Private-school choice may not be the panacea
that John Chubb and Terry Moe once claimed but that’s no reason to write it off
as a means of improving America’s flailing K-12 system, explains Jay Greene in
this new broadside. As Greene asserts, “miracles shouldn’t be the standard by
which educational programs are judged.” This “panacea canard” is the first of
eight common arguments against school choice that he refutes in this fifty-one
page mini-book. He covers some arguments widely voiced in anti-choice circles
(the research doesn’t show positive effects, choice leads to segregation, etc.)
and other, less prominent rhetoric (choice distracts from other reform
initiatives like quality standards; choice undermines civic values).
Those who follow Greene’s blog won’t find tons here that’s new, but it does
provide an all-in-one treatise for the private-choice proponent. Be aware,
though, that Greene ignores a few pertinent arguments.

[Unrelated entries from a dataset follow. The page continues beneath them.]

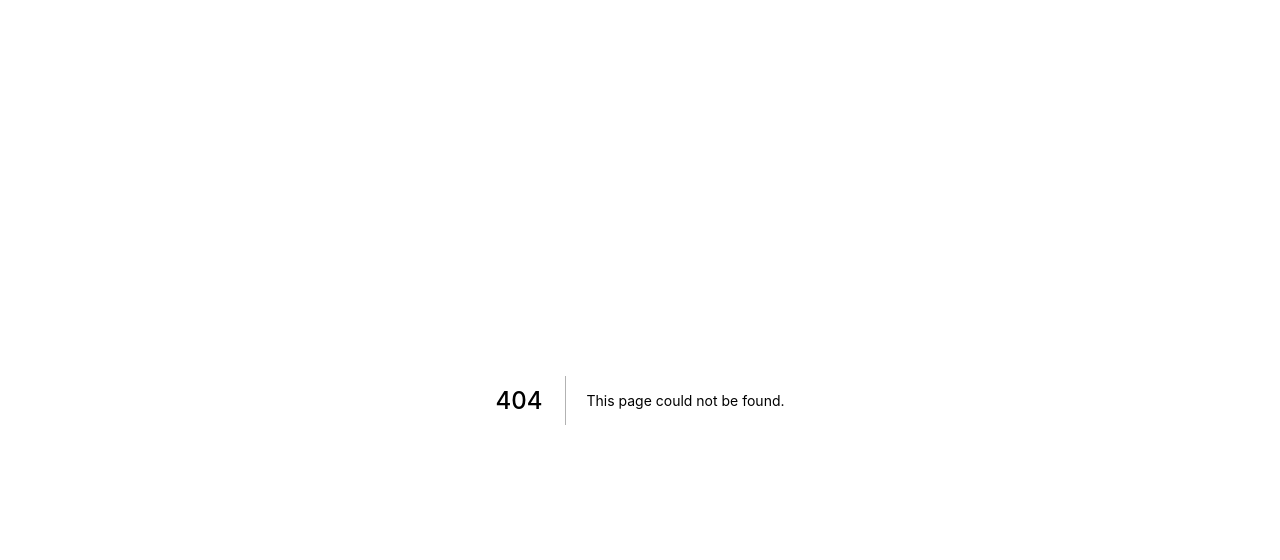
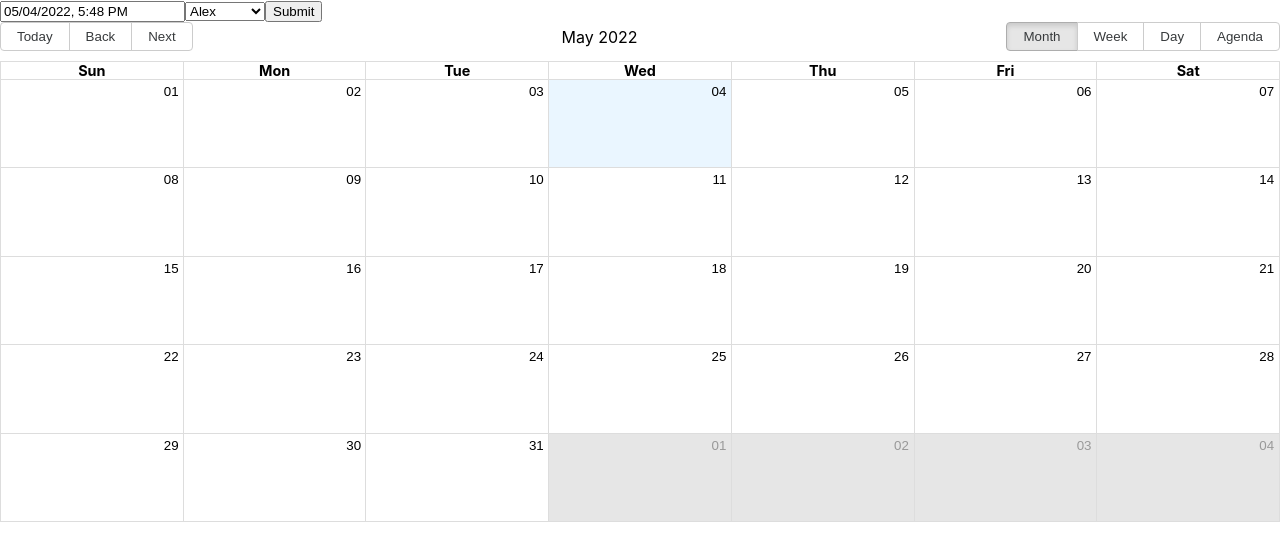
Before and after one commit to infecting/solotone, a Next.js app: page /schedule in a window 1280 px wide. Before the commit this address had no page. Shown: the top 560 px of the page. Built offline with nearby package versions, Linux system fonts and the light colour scheme.

Commit message:
Scheduler

```diff
--- /dev/null
+++ b/pages/schedule/index.tsx
@@ -0,0 +1,65 @@
+import React, { useState } from "react";
+import { Calendar, momentLocalizer } from "react-big-calendar";
+import moment from "moment";
+import "react-big-calendar/lib/css/react-big-calendar.css";
+import DatePicker from "react-datepicker";
+import "react-datepicker/dist/react-datepicker.css";
+
+const localizer = momentLocalizer(moment);
+
+export default function index() {
+  const [date, setDate] = useState<Date | null>(new Date());
+  const [person, setPerson] = useState("Alex");
+  const events = [
+    {
+      title: "Alex",
+      start: new Date("2022-06-20T13:00:00-05:00"),
+      end: new Date("2022-06-20T14:30:00-05:00"),
+    },
+  ];
+
+  function addEvent(e: any) {
+    e.preventDefault();
+    console.log("hi");
+    events.push({
+      title: "Alex",
+      start: new Date("2022-06-20T18:00:00-05:00"),
+      end: new Date("2022-06-20T18:30:00-05:00"),
+    });
+  }
+  return (
+    <div>
+      <form onSubmit={(e) => addEvent(e)}>
+        <DatePicker
+          selected={new Date()}
+          onChange={(date) => setDate(date)}
+          showTimeSelect
+          dateFormat="Pp"
+        />
+        <select name="" id="">
+          <option value="">Alex</option>
+          <option value="">Alec</option>
+          <option value="">Caleb</option>
+          <option value="">Lex</option>
+          <option value="">Sidney</option>
+          <option value="">Shobini</option>
+          <option value="">Erika</option>
+          <option value="">Libby</option>
+          <option value="">Catherine</option>
+          <option value="">Ethan</option>
+          <option value="">Will</option>
+          <option value="">Lila</option>
+          <option value="">Arsh</option>
+        </select>
+        <button type="submit">Submit</button>
+      </form>
+      <Calendar
+        localizer={localizer}
+        startAccessor="start"
+        endAccessor="end"
+        style={{ height: 500 }}
+        events={events}
+      />
+    </div>
+  );
+}
```
Also changed, not shown: components/Day.tsx (added, +48 -0 lines), data.json (+15 -0 lines), helper.ts (+12 -1 lines), package.json (+8 -0 lines), pages/schedule/setup.tsx (added, +53 -0 lines), types.d.ts (+7 -0 lines), 1 other file (tests, documents, lock files or other folders).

For example, in a time
of fiscal belt-tightening, what’s
the rationale for voucher (and similar) programs that offer public dollars
to parents already enrolling their children in private schools?